Steve Gullick - vocals, guitar, misc.
James Johnston - vocals, guitar, organ, violin, harmonica, misc.
cramped rooms in East London and a menagerie of piled equipment.
Insomnia, honesty, confession and desperation trail every note and
sound on this odd and extraordinary album.
Imagine Tonight's The Night era Neil Young voicing the disquiet
that tumbles at the heart of Sonic Youth's Bad Moon Rising,
the stark folk of Johnny Cash's American recordings, and the most
damaged and haunted of Big Star for sonic cartography. ...Bender
treat these as their launchpad and proceed to lead you in all manner
of unexpected but powerful and poignant directions.
There may not
be a storm-tossed ship on the cover of this latest self-titled LP,
but much of the turbulent nightscape of ...Bender's preceeding album
Run Aground lingers. The structure of the material however,
is this time far more direct. These beautiful and unsettling songs
are about the rarely expressed sentiments and insights that inform
our lives and loves, set to an unadorned and chilling musical background.
... Bender are Geraldine Swayne, Bad Seed and Gallon Drunk frontman
James Johnston, and photographer Steve Gullick. They share and swap
traditional, electric and unconventional instruments, sometimes
playing them straight, and sometimes rendering them unrecognisable.
The sensibitlity is that desire should not be hindered by mere technique.
lingers like freezing fog clinging to the album's every bough, and
lending the edge to every silence. It's the vocals that speak clearly,
sparely and barely. Apologies, regrets, paranoia. Questions that
sorely beg reply, but can never be answered satisfactorily. Call
it folk art, call it outsider protest, call it potent and brooding
country relocated for the urban/industrial sprawl. Like all home
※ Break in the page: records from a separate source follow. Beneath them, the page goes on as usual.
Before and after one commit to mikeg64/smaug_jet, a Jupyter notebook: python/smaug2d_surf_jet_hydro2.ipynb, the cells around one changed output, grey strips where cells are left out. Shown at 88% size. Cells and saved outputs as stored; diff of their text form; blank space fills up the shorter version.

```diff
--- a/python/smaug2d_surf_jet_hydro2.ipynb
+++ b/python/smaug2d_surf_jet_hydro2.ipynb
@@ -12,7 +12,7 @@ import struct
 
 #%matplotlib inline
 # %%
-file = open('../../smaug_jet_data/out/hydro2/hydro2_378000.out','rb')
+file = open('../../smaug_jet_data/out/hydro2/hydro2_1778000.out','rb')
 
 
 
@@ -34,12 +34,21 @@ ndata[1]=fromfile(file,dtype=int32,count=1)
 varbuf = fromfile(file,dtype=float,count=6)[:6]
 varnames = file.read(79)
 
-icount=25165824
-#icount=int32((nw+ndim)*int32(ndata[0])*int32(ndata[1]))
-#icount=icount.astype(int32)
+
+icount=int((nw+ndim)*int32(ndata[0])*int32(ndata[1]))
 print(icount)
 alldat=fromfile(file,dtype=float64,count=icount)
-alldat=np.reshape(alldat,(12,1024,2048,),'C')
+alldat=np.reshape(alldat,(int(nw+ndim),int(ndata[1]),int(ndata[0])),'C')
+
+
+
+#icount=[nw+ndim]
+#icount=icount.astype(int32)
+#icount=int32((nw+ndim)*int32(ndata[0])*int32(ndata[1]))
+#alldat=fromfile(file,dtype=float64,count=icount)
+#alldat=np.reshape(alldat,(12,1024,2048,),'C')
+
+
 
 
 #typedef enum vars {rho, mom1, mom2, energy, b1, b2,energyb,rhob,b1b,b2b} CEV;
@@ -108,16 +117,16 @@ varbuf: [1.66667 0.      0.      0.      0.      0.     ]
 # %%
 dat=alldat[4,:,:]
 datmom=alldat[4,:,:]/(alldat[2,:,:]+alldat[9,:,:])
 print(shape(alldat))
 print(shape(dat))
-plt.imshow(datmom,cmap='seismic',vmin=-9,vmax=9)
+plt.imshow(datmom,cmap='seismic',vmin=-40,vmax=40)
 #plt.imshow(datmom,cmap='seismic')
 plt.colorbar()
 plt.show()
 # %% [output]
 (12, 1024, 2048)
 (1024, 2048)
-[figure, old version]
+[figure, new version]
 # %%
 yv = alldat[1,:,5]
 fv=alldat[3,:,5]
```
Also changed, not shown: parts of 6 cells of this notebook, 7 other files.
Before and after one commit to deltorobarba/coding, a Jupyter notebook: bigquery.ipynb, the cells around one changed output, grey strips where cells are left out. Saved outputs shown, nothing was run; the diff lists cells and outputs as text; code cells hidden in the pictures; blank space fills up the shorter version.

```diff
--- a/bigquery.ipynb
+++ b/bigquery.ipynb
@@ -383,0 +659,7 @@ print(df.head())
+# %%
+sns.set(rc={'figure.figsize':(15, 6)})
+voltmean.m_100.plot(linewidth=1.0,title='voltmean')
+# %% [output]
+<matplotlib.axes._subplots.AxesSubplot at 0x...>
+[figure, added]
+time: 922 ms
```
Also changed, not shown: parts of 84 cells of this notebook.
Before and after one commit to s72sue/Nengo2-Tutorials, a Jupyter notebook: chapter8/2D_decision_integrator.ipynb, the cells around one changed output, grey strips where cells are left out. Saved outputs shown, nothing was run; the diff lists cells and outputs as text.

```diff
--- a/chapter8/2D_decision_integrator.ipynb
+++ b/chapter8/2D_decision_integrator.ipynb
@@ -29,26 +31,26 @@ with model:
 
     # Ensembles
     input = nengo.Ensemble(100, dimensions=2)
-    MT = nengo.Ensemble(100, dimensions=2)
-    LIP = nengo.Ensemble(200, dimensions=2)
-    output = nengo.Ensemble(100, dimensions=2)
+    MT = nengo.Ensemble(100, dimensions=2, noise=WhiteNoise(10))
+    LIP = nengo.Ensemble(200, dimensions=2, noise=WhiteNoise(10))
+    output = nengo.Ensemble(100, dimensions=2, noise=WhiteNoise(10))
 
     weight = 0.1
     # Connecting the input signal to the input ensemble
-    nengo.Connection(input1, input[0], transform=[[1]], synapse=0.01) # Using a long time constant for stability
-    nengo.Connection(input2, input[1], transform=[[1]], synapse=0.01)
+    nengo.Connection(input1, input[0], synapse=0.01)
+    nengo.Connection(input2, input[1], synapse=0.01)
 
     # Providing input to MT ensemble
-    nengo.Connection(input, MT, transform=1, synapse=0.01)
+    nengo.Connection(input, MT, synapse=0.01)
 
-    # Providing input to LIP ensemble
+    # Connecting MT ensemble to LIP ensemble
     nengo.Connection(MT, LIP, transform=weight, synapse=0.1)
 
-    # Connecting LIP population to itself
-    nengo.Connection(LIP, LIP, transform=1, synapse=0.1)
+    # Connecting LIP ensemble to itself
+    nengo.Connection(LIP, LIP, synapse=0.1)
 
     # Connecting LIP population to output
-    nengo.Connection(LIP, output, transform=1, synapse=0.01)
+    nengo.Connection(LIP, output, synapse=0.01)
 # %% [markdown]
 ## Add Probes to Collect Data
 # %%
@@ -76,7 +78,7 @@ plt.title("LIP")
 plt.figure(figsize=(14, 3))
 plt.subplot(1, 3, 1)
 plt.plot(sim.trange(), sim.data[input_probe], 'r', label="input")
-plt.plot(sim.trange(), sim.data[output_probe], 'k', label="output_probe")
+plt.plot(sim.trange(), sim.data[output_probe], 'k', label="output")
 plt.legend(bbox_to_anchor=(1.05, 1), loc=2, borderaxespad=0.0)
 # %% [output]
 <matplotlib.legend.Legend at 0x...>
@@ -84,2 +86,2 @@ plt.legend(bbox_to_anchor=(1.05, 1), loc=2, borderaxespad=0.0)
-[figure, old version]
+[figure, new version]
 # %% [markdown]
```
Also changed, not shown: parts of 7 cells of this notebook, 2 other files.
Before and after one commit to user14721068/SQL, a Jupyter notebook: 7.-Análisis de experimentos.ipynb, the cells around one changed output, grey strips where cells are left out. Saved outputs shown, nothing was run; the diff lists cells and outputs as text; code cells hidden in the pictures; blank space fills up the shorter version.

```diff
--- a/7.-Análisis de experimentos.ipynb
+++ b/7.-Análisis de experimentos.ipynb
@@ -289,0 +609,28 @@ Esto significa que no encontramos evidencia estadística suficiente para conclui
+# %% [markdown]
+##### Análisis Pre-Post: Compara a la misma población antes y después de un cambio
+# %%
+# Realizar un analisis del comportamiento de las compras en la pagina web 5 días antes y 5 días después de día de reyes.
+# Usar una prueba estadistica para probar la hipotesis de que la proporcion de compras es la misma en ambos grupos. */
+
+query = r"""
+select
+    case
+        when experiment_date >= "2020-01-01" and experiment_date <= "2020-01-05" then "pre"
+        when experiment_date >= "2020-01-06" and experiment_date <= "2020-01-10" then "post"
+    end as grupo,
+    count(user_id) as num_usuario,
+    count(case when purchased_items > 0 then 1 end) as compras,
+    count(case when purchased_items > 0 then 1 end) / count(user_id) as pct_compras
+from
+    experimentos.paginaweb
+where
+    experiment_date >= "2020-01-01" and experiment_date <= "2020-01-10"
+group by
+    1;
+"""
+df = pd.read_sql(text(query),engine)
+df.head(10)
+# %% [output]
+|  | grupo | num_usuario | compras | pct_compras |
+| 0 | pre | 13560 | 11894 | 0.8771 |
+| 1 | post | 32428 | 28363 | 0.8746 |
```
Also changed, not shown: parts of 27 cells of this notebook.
truths this sometimes makes uncomfortable listening..but that doesn't
mean it doesn't feel good, because it does. Very good.
© Steve Gullick 2004